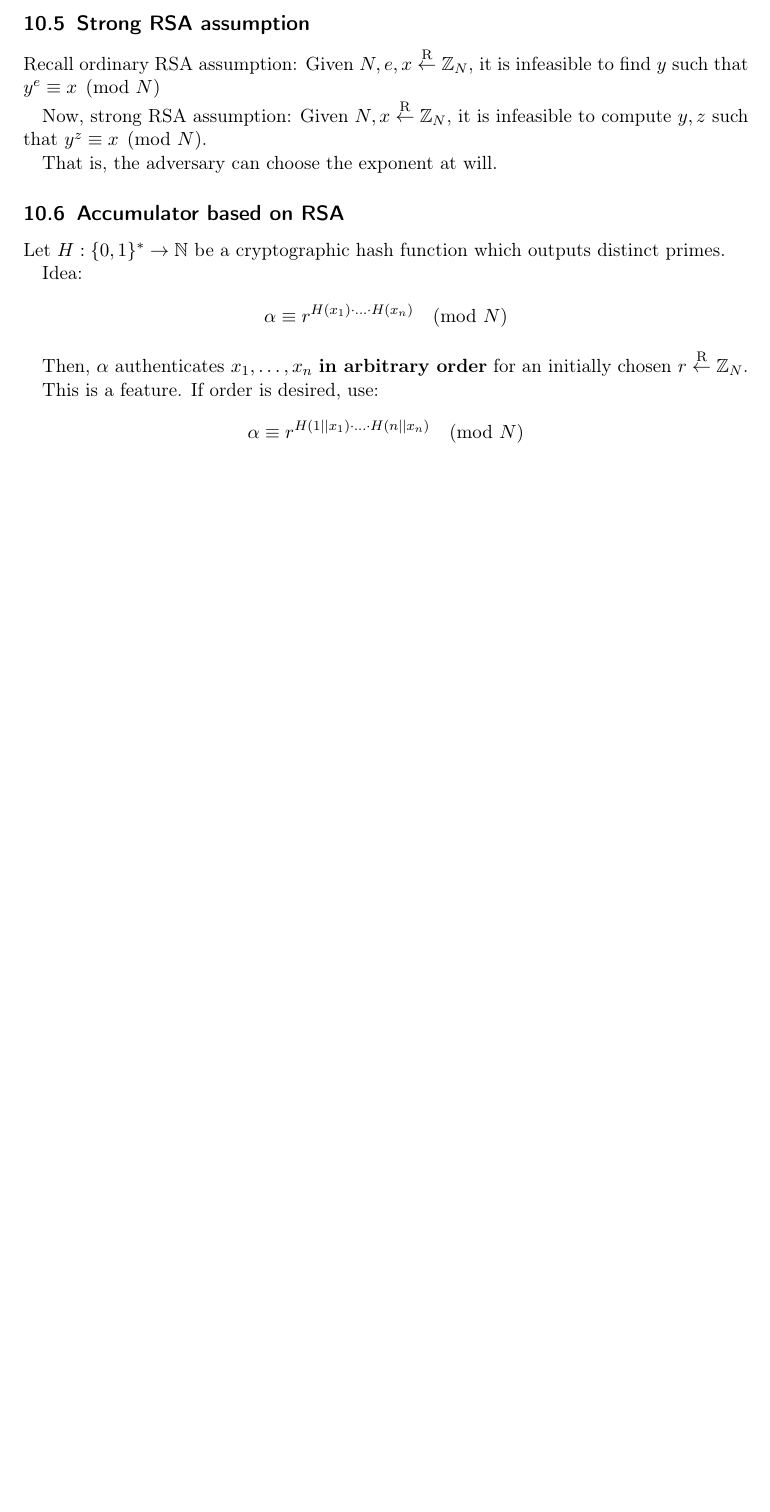
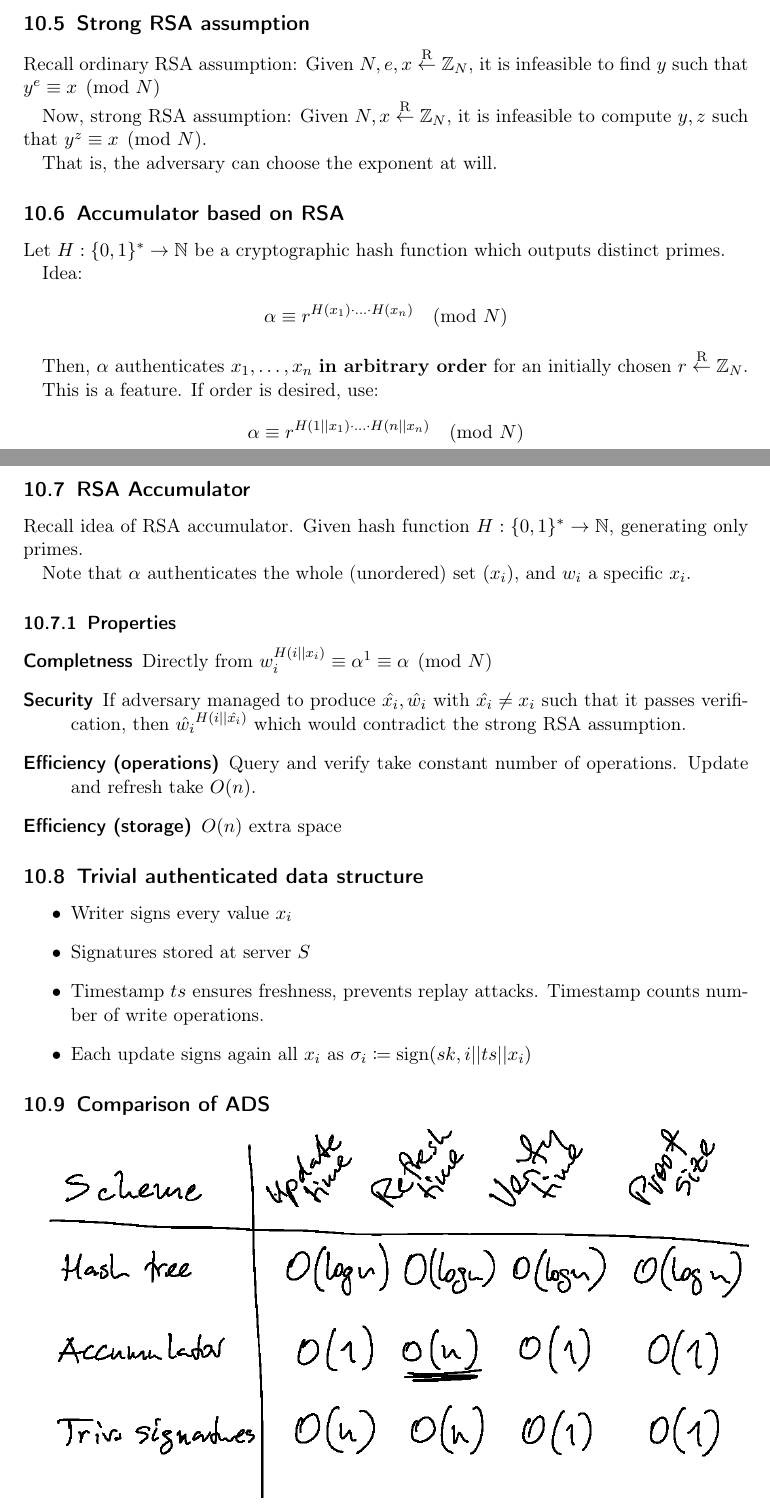
Before and after one commit to Lavode/41106-cryptographic-protocols, a LaTeX paper (summary/summary.tex, which reads summary/parts/14_20210602.tex): part of page 39 of 39 before the commit and two parts of pages 39 and 40 of 41 after it, the two joined at a grey line, cut so that both start at the same text, the shorter picture padded with empty space. Compiled offline with pdfLaTeX.

Commit message:
Finalize summary.

```diff
--- /dev/null
+++ b/summary/parts/14_20210602.tex
@@ -0,0 +1,4 @@
+\subsection{RSA Accumulator}
+
+Recall idea of RSA accumulator. Given hash function $H : \{0, 1\}^* \rightarrow
+\mathbb{N}$, generating only primes.
@@ -0,0 +50,31 @@
+\end{algorithm}
+
+Note that $\alpha$ authenticates the whole (unordered) set $(x_i)$, and $w_i$ a
+specific $x_i$.
+
+\subsubsection{Properties}
+
+\begin{description}
+  \item[Completness] Directly from $w_i^{H(i || x_i)} \equiv \alpha^1 \equiv
+    \alpha \pmod{N}$
+  \item[Security] If adversary managed to produce $\hat{x_i}, \hat{w_i}$ with
+    $\hat{x_i} \neq x_i$ such that it passes verification, then $\hat{w_i}^{H(i
+    || \hat{x_i})}$ which would contradict the strong RSA assumption.
+  \item[Efficiency (operations)] Query and verify take constant number of
+    operations. Update and refresh take $O(n)$.
+  \item[Efficiency (storage)] $O(n)$ extra space
+\end{description}
+
+\subsection{Trivial authenticated data structure}
+
+\begin{itemize}
+  \item Writer signs every value $x_i$
+  \item Signatures stored at server $S$
+  \item Timestamp $ts$ ensures freshness, prevents replay attacks. Timestamp
+    counts number of write operations.
+  \item Each update signs again all $x_i$ as $\sigma_i \coloneqq \operatorname{sign}(sk, i || ts || x_i)$
+\end{itemize}
+
+\subsection{Comparison of ADS}
+
+\includegraphics[width=\textwidth]{14_comparison}
```
Also changed, not shown: summary/summary.tex (+2 -0 lines), summary/resources/14_comparison.png (added), summary/parts/14_20210602.tex (45 more changed lines).
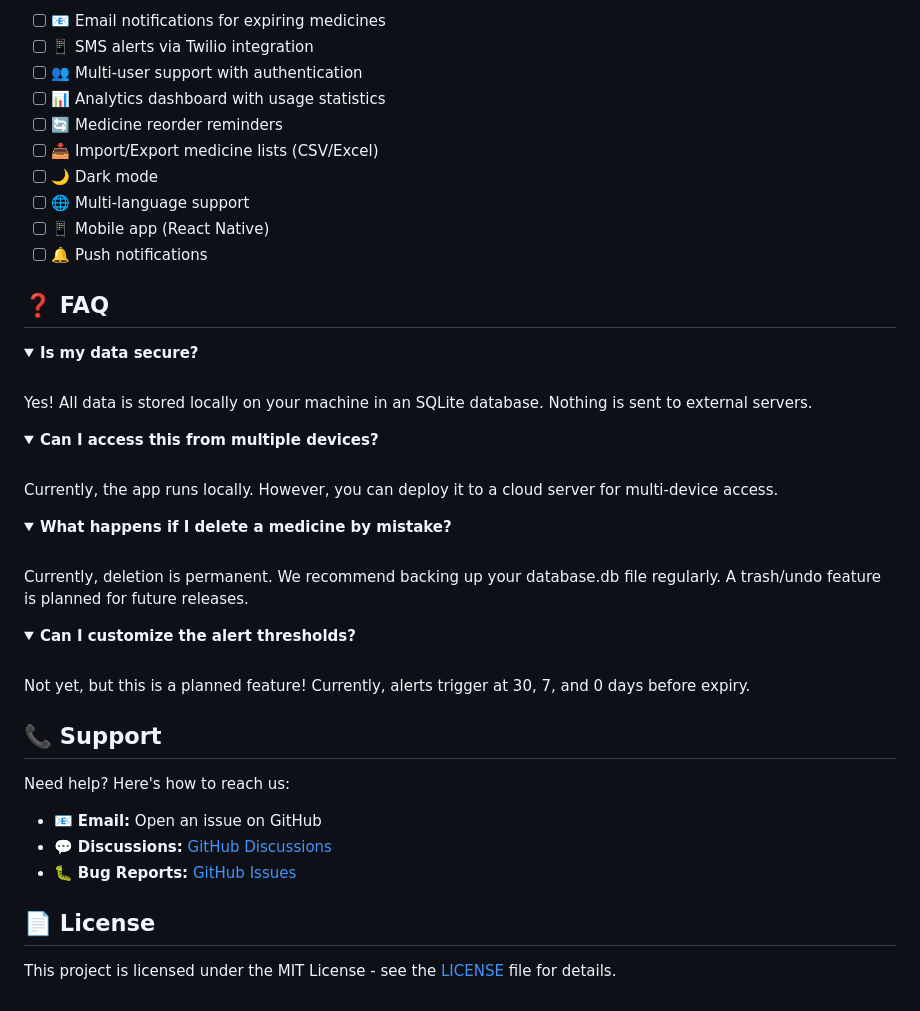
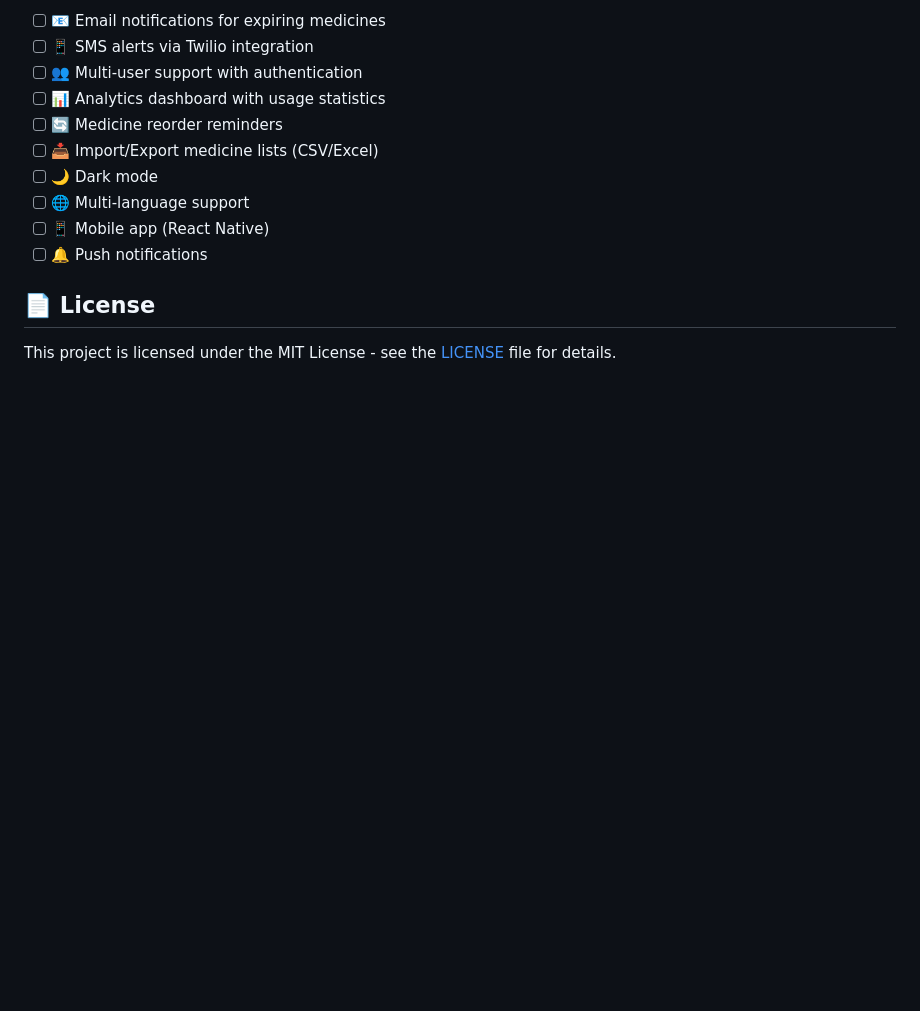
Before and after one commit to Nehasardar2003/-MediTrack-App-, a Markdown page: README.md, the part around the change. Rendered like a GitHub page; folded sections open; blank space fills up the shorter version.

```diff
--- a/README.md
+++ b/README.md
@@ -285,40 +285,6 @@ Future enhancements we're planning:
 - [ ] 📱 Mobile app (React Native)
 - [ ] 🔔 Push notifications
 
-## ❓ FAQ
-
-<details>
-<summary><b>Is my data secure?</b></summary>
-<br>
-Yes! All data is stored locally on your machine in an SQLite database. Nothing is sent to external servers.
-</details>
-
-<details>
-<summary><b>Can I access this from multiple devices?</b></summary>
-<br>
-Currently, the app runs locally. However, you can deploy it to a cloud server for multi-device access.
-</details>
-
-<details>
-<summary><b>What happens if I delete a medicine by mistake?</b></summary>
-<br>
-Currently, deletion is permanent. We recommend backing up your database.db file regularly. A trash/undo feature is planned for future releases.
-</details>
-
-<details>
-<summary><b>Can I customize the alert thresholds?</b></summary>
-<br>
-Not yet, but this is a planned feature! Currently, alerts trigger at 30, 7, and 0 days before expiry.
-</details>
-
-## 📞 Support
-
-Need help? Here's how to reach us:
-
-- 📧 **Email:** Open an issue on GitHub
-- 💬 **Discussions:** [GitHub Discussions](https://github.com/niks1503/MediTrack-App/discussions)
-- 🐛 **Bug Reports:** [GitHub Issues](https://github.com/niks1503/MediTrack-App/issues)
-
 ## 📄 License
 
 This project is licensed under the MIT License - see the [LICENSE](LICENSE) file for details.
```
- - - -
What the exercise asks
Scan the records above. Return every line with "summary" in it.

Response area
Before and after one commit to Lavode/41106-cryptographic-protocols, a LaTeX paper (summary/summary.tex, which reads summary/parts/14_20210602.tex): part of page 39 of 39 before the commit and two parts of pages 39 and 40 of 41 after it, the two joined at a grey line, cut so that both start at the same text, the shorter picture padded with empty space. Compiled offline with pdfLaTeX.
Finalize summary.
+++ b/summary/parts/14_20210602.tex
Also changed, not shown: summary/summary.tex (+2 -0 lines), summary/resources/14_comparison.png (added), summary/parts/14_20210602.tex (45 more changed lines).
-<summary><b>Is my data secure?</b></summary>
-<summary><b>Can I access this from multiple devices?</b></summary>
-<summary><b>What happens if I delete a medicine by mistake?</b></summary>
-<summary><b>Can I customize the alert thresholds?</b></summary>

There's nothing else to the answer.